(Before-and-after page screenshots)
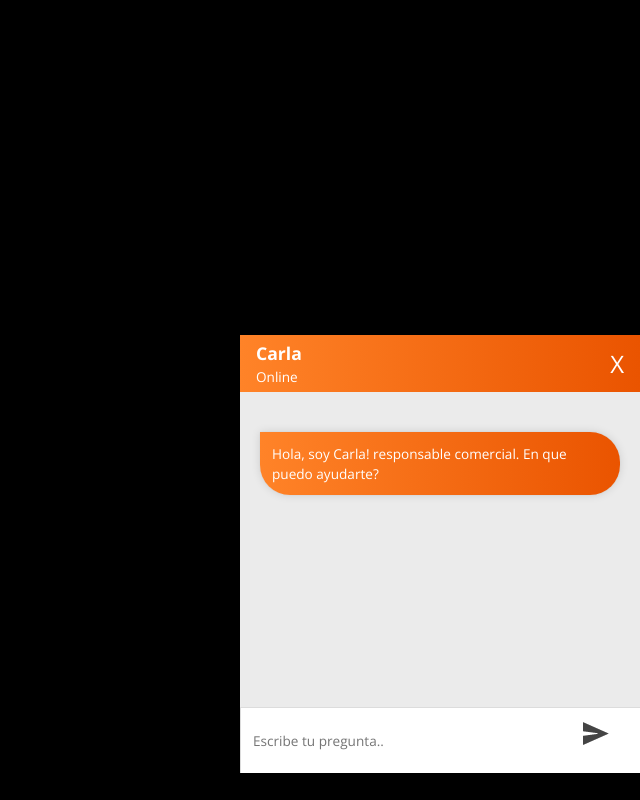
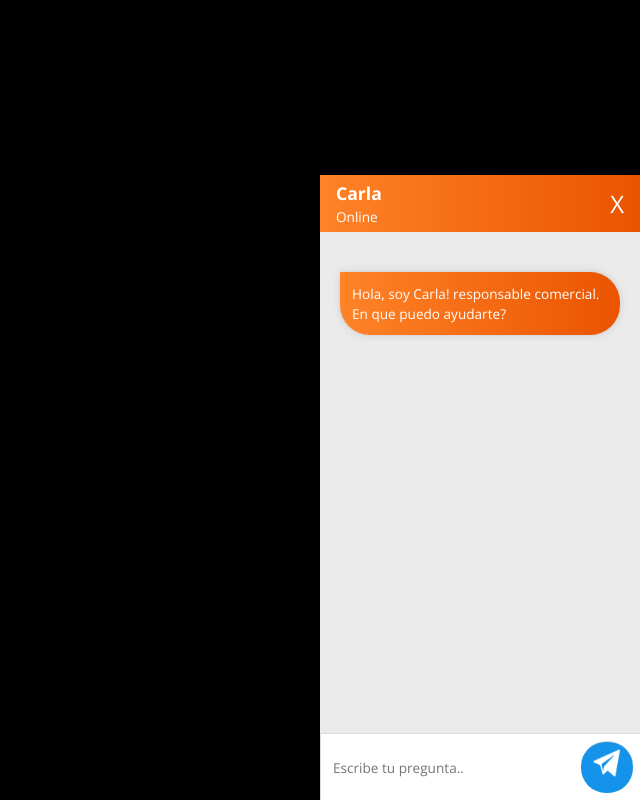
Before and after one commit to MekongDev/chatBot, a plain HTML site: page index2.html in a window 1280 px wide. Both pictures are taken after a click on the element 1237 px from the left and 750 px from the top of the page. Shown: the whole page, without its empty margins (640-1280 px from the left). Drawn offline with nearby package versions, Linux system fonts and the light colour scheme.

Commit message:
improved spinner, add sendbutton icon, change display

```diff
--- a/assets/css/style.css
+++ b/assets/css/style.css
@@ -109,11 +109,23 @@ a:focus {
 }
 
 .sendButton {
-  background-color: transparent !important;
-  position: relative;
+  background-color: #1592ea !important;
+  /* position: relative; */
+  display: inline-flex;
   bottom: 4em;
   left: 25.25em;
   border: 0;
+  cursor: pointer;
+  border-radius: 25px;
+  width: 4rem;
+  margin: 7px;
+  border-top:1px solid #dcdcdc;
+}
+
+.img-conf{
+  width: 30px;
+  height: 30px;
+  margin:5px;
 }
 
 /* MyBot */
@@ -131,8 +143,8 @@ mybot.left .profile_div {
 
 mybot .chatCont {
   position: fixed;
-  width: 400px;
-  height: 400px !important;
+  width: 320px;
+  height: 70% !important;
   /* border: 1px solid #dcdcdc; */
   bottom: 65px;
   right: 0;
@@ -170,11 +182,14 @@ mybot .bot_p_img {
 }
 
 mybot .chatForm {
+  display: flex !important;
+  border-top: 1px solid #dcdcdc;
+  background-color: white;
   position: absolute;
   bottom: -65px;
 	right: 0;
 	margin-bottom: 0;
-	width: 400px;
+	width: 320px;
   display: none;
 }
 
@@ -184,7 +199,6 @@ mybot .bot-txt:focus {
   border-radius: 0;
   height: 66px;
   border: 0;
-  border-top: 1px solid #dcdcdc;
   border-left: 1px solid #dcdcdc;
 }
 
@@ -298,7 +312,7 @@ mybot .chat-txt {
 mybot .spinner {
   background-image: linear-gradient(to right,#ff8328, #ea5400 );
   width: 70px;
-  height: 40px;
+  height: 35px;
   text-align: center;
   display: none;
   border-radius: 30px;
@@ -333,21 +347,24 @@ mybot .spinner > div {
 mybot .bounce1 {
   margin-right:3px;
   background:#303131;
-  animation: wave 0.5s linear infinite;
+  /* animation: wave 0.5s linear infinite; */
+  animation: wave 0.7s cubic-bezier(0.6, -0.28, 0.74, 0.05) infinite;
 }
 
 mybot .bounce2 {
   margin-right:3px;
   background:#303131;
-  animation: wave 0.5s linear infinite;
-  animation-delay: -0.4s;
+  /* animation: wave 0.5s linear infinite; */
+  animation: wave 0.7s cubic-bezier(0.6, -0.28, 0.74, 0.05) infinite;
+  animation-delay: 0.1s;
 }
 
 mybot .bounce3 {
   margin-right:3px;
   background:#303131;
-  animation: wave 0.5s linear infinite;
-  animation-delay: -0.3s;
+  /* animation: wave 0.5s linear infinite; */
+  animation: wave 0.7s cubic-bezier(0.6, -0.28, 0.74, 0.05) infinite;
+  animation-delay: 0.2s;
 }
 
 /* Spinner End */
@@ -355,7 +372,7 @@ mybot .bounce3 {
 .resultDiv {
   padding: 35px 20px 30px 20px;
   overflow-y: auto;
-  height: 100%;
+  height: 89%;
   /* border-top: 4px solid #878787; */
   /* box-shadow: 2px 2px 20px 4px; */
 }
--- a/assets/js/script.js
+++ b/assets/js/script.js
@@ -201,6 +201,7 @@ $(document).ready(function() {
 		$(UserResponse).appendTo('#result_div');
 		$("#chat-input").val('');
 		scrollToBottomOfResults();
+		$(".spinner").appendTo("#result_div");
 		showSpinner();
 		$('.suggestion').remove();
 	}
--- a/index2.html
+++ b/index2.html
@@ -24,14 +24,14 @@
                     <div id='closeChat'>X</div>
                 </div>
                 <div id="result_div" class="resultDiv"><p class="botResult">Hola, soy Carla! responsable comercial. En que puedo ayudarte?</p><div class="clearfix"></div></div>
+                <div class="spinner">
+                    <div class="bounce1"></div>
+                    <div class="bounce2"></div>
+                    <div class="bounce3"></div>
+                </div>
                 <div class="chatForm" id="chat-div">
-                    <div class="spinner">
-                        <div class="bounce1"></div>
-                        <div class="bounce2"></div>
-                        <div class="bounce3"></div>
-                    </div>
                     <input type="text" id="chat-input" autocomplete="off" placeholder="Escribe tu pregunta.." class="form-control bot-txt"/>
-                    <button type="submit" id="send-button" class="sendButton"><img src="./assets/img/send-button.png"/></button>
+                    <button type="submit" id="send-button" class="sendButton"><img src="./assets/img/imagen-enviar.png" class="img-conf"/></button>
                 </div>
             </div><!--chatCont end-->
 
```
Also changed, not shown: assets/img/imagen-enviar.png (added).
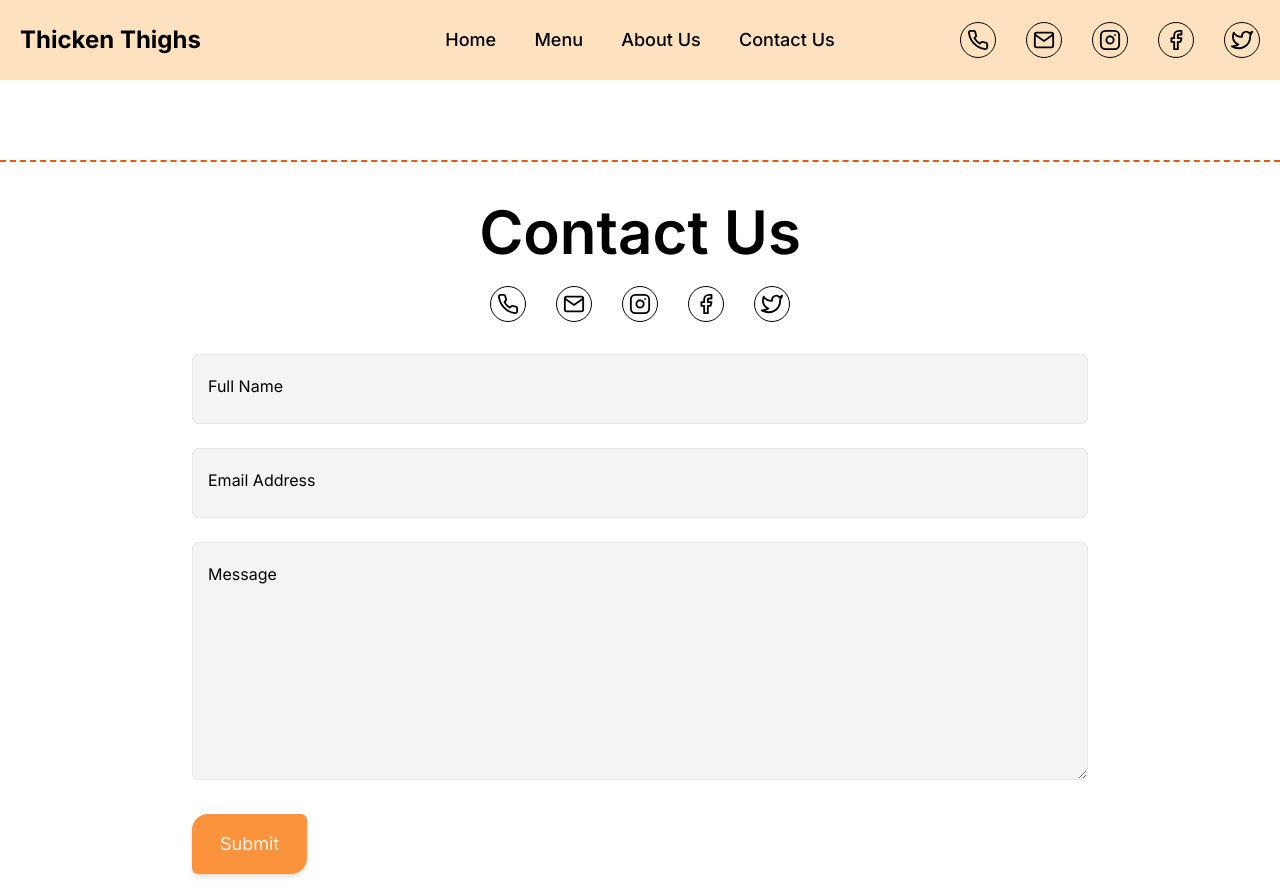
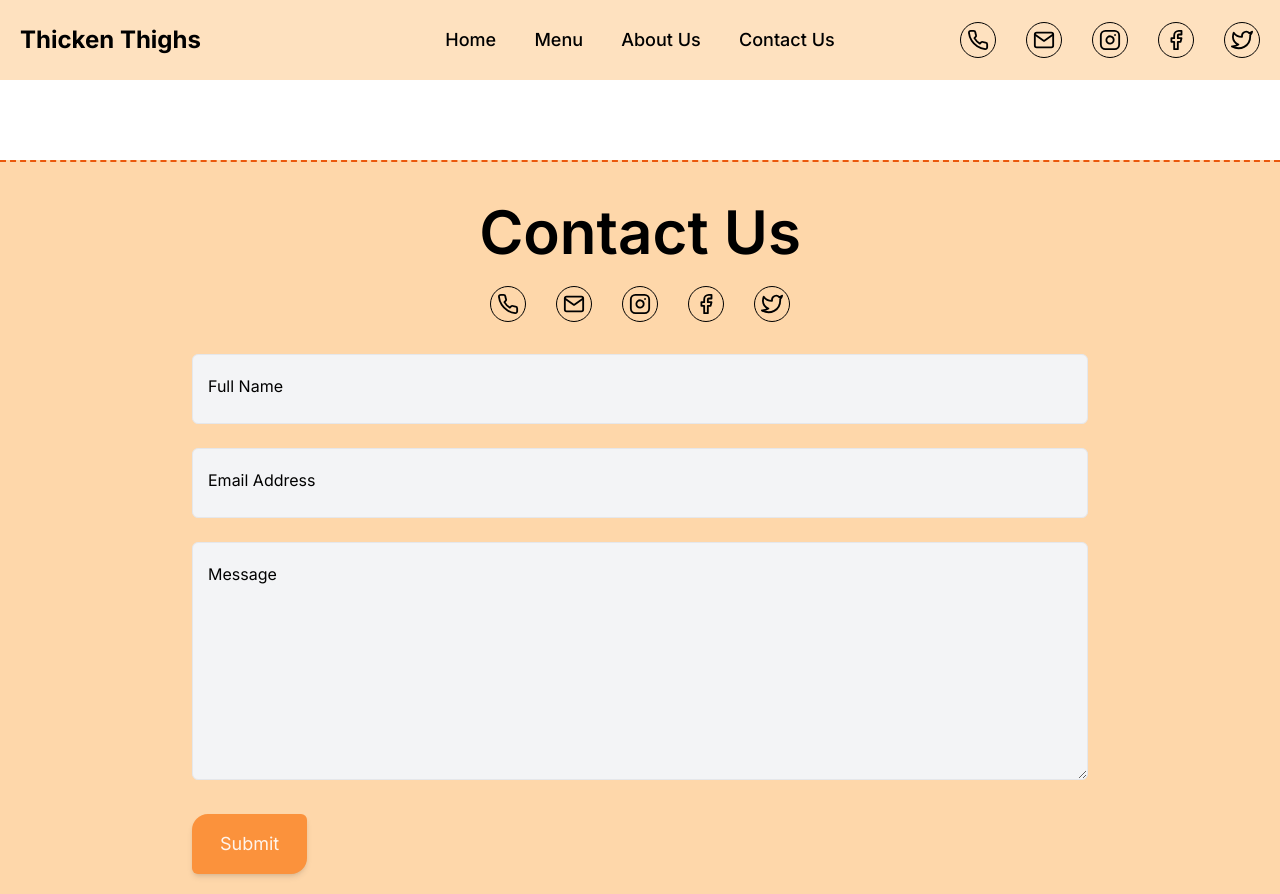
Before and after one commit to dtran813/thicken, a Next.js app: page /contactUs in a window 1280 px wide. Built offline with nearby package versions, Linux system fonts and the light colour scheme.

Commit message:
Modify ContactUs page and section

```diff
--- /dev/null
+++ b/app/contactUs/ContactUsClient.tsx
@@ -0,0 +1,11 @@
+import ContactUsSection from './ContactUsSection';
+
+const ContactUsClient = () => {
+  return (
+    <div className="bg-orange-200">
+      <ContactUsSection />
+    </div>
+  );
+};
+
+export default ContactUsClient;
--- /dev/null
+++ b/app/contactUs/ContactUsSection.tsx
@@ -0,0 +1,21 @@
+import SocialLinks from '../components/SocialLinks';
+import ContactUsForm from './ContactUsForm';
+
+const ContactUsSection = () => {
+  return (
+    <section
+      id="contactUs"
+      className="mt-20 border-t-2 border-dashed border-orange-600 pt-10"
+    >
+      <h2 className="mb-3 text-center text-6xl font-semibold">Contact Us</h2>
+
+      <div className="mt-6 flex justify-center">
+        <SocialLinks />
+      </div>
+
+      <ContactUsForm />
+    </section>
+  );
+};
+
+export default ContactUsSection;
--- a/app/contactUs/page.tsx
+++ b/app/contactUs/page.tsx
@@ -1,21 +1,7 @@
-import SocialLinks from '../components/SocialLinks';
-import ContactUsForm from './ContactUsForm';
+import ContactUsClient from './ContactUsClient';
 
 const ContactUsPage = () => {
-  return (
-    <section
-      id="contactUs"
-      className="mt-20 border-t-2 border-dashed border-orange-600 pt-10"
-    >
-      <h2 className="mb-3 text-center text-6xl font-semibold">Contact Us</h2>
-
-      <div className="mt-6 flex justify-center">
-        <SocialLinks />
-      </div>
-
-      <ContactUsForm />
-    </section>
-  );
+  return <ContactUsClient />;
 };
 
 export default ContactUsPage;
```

* What is being asked *
Work out how many lines of the entries contain the word "radius", and answer with that number alone.

* Answer to the problem *
3